▶ _Dataset content_:
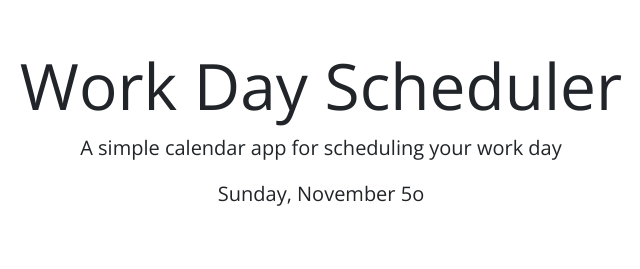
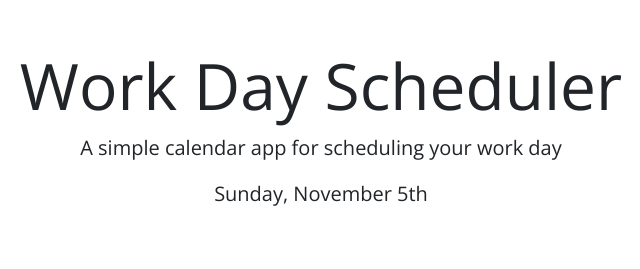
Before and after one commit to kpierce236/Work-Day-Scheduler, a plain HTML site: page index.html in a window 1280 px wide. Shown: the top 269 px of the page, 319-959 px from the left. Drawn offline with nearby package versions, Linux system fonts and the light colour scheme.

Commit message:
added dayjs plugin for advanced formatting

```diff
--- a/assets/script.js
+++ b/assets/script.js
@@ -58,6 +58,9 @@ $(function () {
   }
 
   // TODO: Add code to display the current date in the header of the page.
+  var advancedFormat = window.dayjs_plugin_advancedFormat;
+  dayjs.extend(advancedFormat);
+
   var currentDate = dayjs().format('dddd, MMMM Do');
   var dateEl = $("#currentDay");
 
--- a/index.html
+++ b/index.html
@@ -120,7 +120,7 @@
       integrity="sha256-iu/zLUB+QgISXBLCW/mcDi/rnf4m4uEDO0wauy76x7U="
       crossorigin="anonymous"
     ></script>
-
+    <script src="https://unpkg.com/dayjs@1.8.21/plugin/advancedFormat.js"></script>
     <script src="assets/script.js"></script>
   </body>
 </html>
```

▶ _Your instructions_: None of the pictures should be reproduced; all other material above must be set down exactly.

▶ _Answer to the problem_:
Before and after one commit to kpierce236/Work-Day-Scheduler, a plain HTML site: page index.html in a window 1280 px wide. Shown: the top 269 px of the page, 319-959 px from the left. Drawn offline with nearby package versions, Linux system fonts and the light colour scheme.

Commit message:
added dayjs plugin for advanced formatting

```diff
--- a/assets/script.js
+++ b/assets/script.js
@@ -58,6 +58,9 @@ $(function () {
   }
 
   // TODO: Add code to display the current date in the header of the page.
+  var advancedFormat = window.dayjs_plugin_advancedFormat;
+  dayjs.extend(advancedFormat);
+
   var currentDate = dayjs().format('dddd, MMMM Do');
   var dateEl = $("#currentDay");
 
--- a/index.html
+++ b/index.html
@@ -120,7 +120,7 @@
       integrity="sha256-iu/zLUB+QgISXBLCW/mcDi/rnf4m4uEDO0wauy76x7U="
       crossorigin="anonymous"
     ></script>
-
+    <script src="https://unpkg.com/dayjs@1.8.21/plugin/advancedFormat.js"></script>
     <script src="assets/script.js"></script>
   </body>
 </html>
```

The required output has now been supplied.